Having looked at the 2019 pass rates of Richmond’s elementary schools, let’s turn to the middle schools.
Note: The Board of Education has designed its SOL reporting to discriminate against Richmond and other divisions with large populations of economically disadvantaged (“ED”) students. Those students underperform their more affluent peers (“Not ED”) by about 20 points on average. As a result, the SOL averages for divisions such as Richmond (ca. 2/3 ED) are lowered relative to divisions with similar ED and Not ED pass rates but fewer ED students. Fortunately, the database provides both ED and Not ED pass rates.
We’ll start with the 6th grade reading pass rates for the Not ED (more affluent) students.
Henderson is blank on this graph because its small number of Not ED students tested triggered the suppression rule (<10 Not ED students tested at this grade level). All we can say about that school is that nearly all the 6th Grade students are ED.
Franklin is unusual in that it has both middle- and high school grades. I’ve included Franklin here because the by-grade data cut out any effect of the high school grades. All the same, Franklin is a selective school so its numbers don’t compare directly to the mainstream middle schools.
Aside from Franklin, only Hill beat the state average.
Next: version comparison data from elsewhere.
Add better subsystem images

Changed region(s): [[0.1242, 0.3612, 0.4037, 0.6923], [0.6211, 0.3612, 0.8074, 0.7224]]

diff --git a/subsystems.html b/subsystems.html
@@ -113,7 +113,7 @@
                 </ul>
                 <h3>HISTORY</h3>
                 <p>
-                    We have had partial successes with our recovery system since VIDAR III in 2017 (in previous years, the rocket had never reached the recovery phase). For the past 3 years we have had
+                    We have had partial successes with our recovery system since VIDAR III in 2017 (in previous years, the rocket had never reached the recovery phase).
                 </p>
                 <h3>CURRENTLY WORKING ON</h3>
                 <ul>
Binford handily beat the nominal benchmark for English accreditation (75%). The Not ED students of the remaining schools failed at either bad or catastrophic rates.
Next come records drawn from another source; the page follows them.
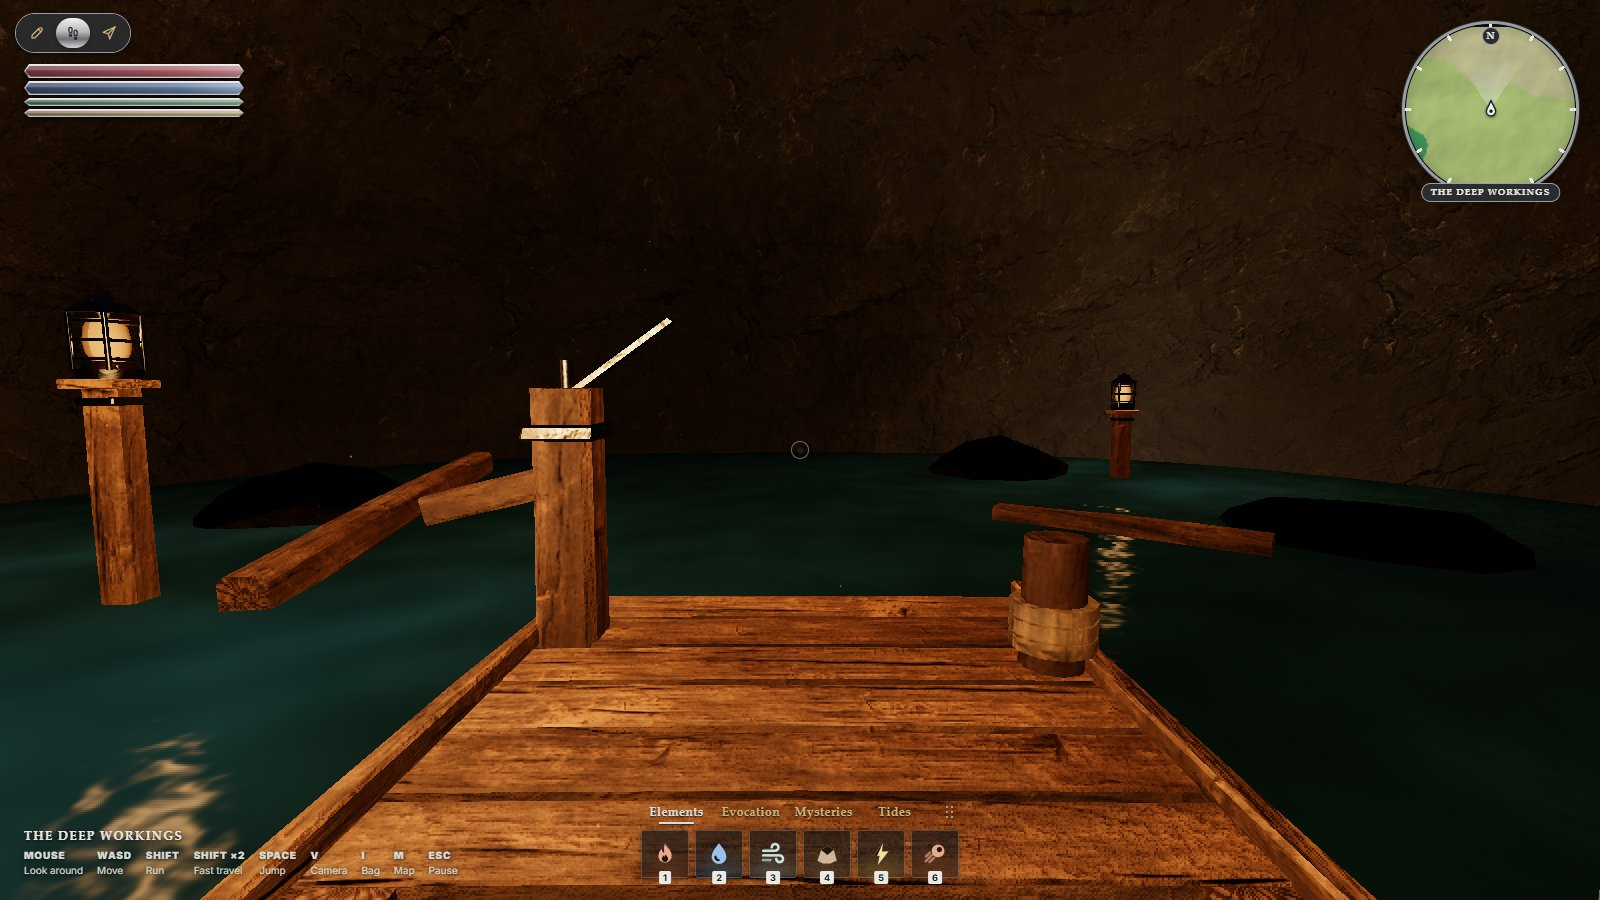
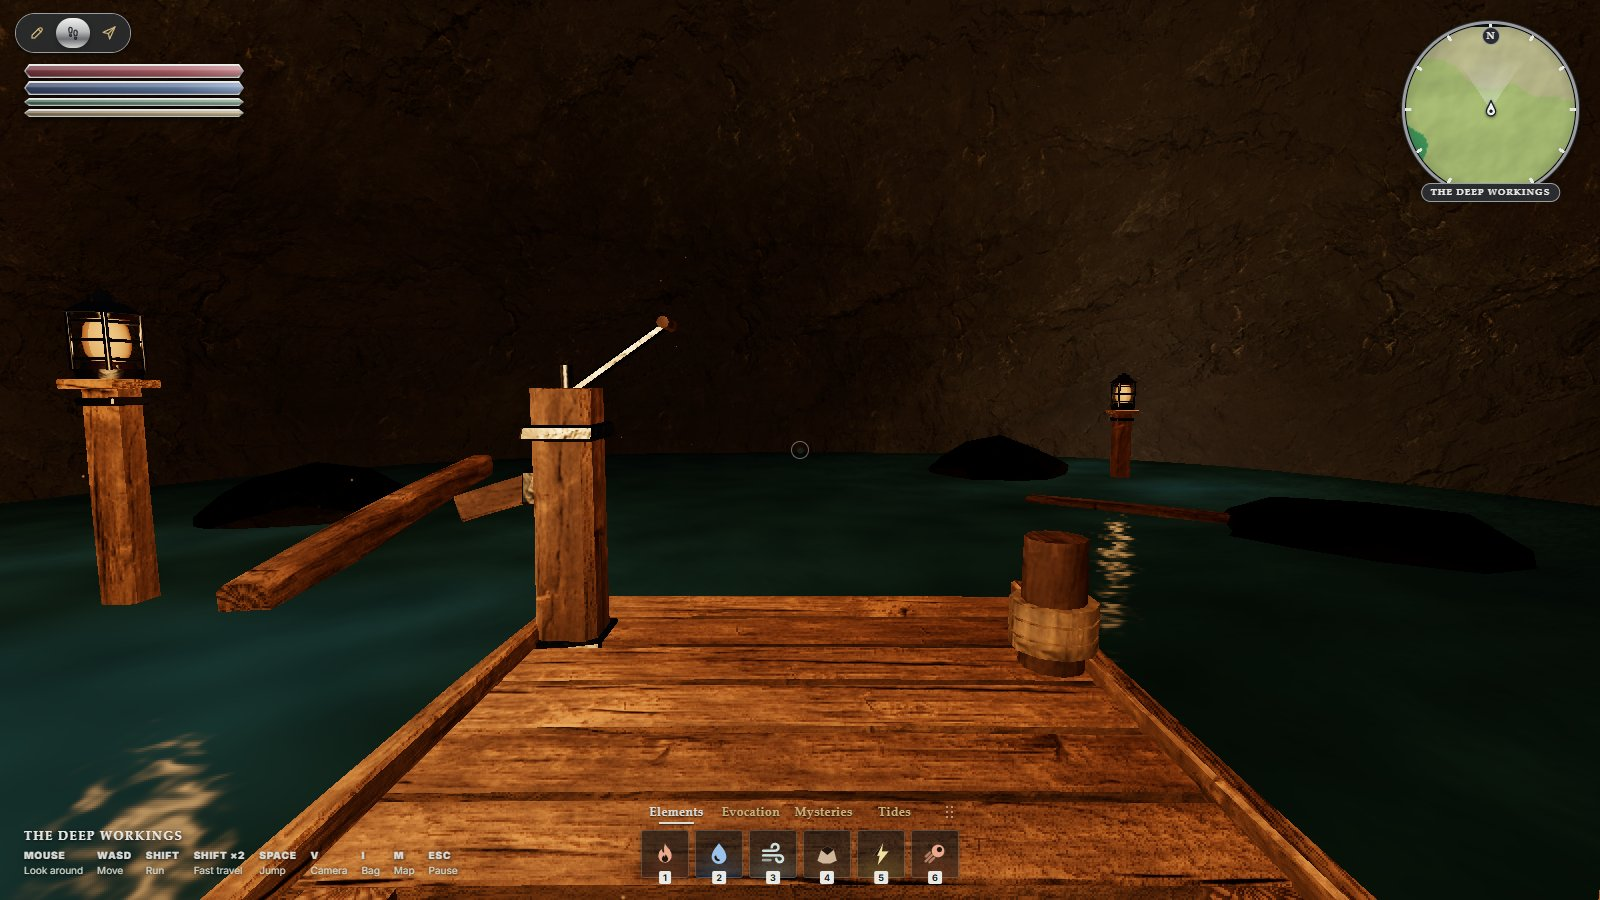
Fix flooded pier bilge pump, driftwood grounding, and refresh mine screenshots

diff --git a/src/editor/locations/generators/mineCampAndDressing.js b/src/editor/locations/generators/mineCampAndDressing.js
@@ -228,17 +228,20 @@ export function buildMinerCamp(b, center, floorY, { lightSection = 'hub' } = {})
 /** Hand-cranked wooden bilge pump & spout on the flooded pier edge, plus mooring bollard. */
 export function buildFloodedPierDressing(b, waterY) {
   const pierY = waterY + 0.18;
-  // Wooden bilge pump box column on left-front pier corner.
+  // Wooden bilge pump box column on left-front pier corner, with iron base collar, spout flange, and hand lever.
   const px = -0.92, pz = -83.15;
   b.prop('timber', createTimberBeam(P(px, pierY - 0.4, pz), P(px, pierY + 1.05, pz), 0.24, 0.24, {
     sideHint: P(1, 0, 0), bevelRatio: 0.15, dampStart: 0.7, dampEnd: 0.3, wear: 0.55,
   }), 0x866848);
-  b.prop('iron', stoneBox(0.28, 0.06, 0.28, P(px, pierY + 0.88, pz), { bevel: 0.01 }), 0x767d88);
-  b.prop('timber', createTimberBeam(P(px - 0.08, pierY + 0.68, pz), P(px - 0.58, pierY + 0.56, pz), 0.12, 0.09, {
-    sideHint: UP_DIR, bevelRatio: 0.14, dampStart: 0.5, dampEnd: 0.7,
-  }), 0x7e6143);
-  b.prop('iron', hewnBeam(P(px, pierY + 1.02, pz), P(px + 0.42, pierY + 1.32, pz), 0.04, 0.04, { bevel: 0.008 }), 0x848b97);
-  b.prop('iron', rod(P(px, pierY + 0.96, pz), P(px, pierY + 1.16, pz), 0.025, 0.025, 6), 0x7e8591);
+  b.prop('iron', stoneBox(0.28, 0.05, 0.28, P(px, pierY + 0.04, pz), { bevel: 0.01 }), 0x4c525b);
+  b.prop('iron', stoneBox(0.28, 0.06, 0.28, P(px, pierY + 0.88, pz), { bevel: 0.01 }), 0x4c525b);
+  b.prop('timber', createTimberBeam(P(px - 0.08, pierY + 0.68, pz), P(px - 0.44, pierY + 0.57, pz), 0.11, 0.08, {
+    sideHint: UP_DIR, bevelRatio: 0.14, dampStart: 0.55, dampEnd: 0.75,
+  }), 0x7a5e41);
+  b.prop('iron', stoneBox(0.06, 0.14, 0.14, P(px - 0.14, pierY + 0.66, pz), { bevel: 0.008 }), 0x4c525b);
+  b.prop('iron', hewnBeam(P(px, pierY + 1.02, pz), P(px + 0.40, pierY + 1.30, pz), 0.038, 0.036, { bevel: 0.008 }), 0x505660);
+  b.prop('iron', rod(P(px, pierY + 0.96, pz), P(px, pierY + 1.14, pz), 0.025, 0.025, 6), 0x4c525b);
+  b.prop('timber', rod(P(px + 0.40, pierY + 1.30, pz - 0.09), P(px + 0.40, pierY + 1.30, pz + 0.09), 0.024, 0.024, 8), 0x8b6c4a);
 
   // Mooring bollard + coiled rope + supply crate on right pier edge.
   b.prop('timber', rod(P(0.92, pierY, -82.85), P(0.92, pierY + 0.52, -82.85), 0.12, 0.11, 10), 0x846545);

diff --git a/src/editor/locations/generators/mineWorkingsDetail.js b/src/editor/locations/generators/mineWorkingsDetail.js
@@ -582,12 +582,12 @@ export function buildFloodedLevel(b, inclineTop, flooded, waterY, inclineShape =
     importance: 1.3,
     section: 'flooded',
   });
-  b.prop('timber', createTimberBeam(P(-3, waterY + 0.08, -84), P(-3.6, waterY + 0.35, -88), 0.26, 0.24, {
-    sideHint: UP_DIR, bevelRatio: 0.16, irregular: 0.28, bow: 0.02, taper: 0.1, dampStart: 0.8, dampEnd: 0.55, wear: 0.6,
+  b.prop('timber', createTimberBeam(P(-3, waterY + 0.04, -84), P(-3.6, waterY + 0.32, -88), 0.26, 0.24, {
+    sideHint: UP_DIR, bevelRatio: 0.16, irregular: 0.28, bow: 0.02, taper: 0.1, dampStart: 0.85, dampEnd: 0.55, wear: 0.6,
   }), 0x826546);
-  b.prop('timber', createTimberBeam(P(1.8, waterY + 0.04, -86.5), P(3.4, waterY + 0.06, -85.2), 0.22, 0.2, {
-    sideHint: UP_DIR, bevelRatio: 0.16, irregular: 0.25, bow: 0.015, dampStart: 0.8, dampEnd: 0.8, wear: 0.55,
-  }), 0x86694a);
+  b.prop('timber', createTimberBeam(P(2.4, waterY - 0.03, -87.4), P(4.1, waterY - 0.01, -86.0), 0.22, 0.2, {
+    sideHint: UP_DIR, bevelRatio: 0.16, irregular: 0.25, bow: 0.015, dampStart: 0.95, dampEnd: 0.95, wear: 0.55,
+  }), 0x765c40);
 
   // Far-side submerged piling post & rocky left-bank timber post lamps (no fake flat pool fill).
   buildGroundedLanternPost(b, 4.2, -89.2, {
As to the ED students, only Franklin broke 50% on the 6th grade reading tests.
Turning to the seventh grade:
This time MLK replaced Henderson in the clutches of the suppression rule. Elkhardt-Thompson and Boushall stayed in the race to the cellar, joined there by Henderson.
As to the ED students, Franklin led the pack. Otherwise, only Brown and Hill broke 50%.
The 8th grade data were another chorus of the same distressing song.
The math data were even more disturbing.
Turning to the school averages we lose Franklin: The database will not give an average over just the middle school students there.
On the reading tests we see Not ED students did well at Hill and Binford.
None of the other schools made the nominal benchmark for accreditation.
No school did well with its ED students.
In terms of the Not ED/ED differences, Hill and Binford did a Munford: Despite excellent Not ED numbers, the ED pass rates were unusually low.
The other schools produced unusually small Not ED/ED differences and the Boushall numbers are anomalous, with the ED students outscoring the Not ED.
Turning to the Not ED math data, we see Hill did well again while Binford performed at the margin and the other schools languished in failure.
The ED math numbers were even worse than the reading, with no school breaking 50%.
The Not ED/ED differences were similar to those on the reading tests with Hill’s ED underperformance even more exaggerated, Binford’s less so, and Boushall again an anomaly.
In light of these data, it is no mystery why Richmond’s enrollment drops over 15% between the 5th and 6th grades.
Stay tuned for the high school numbers.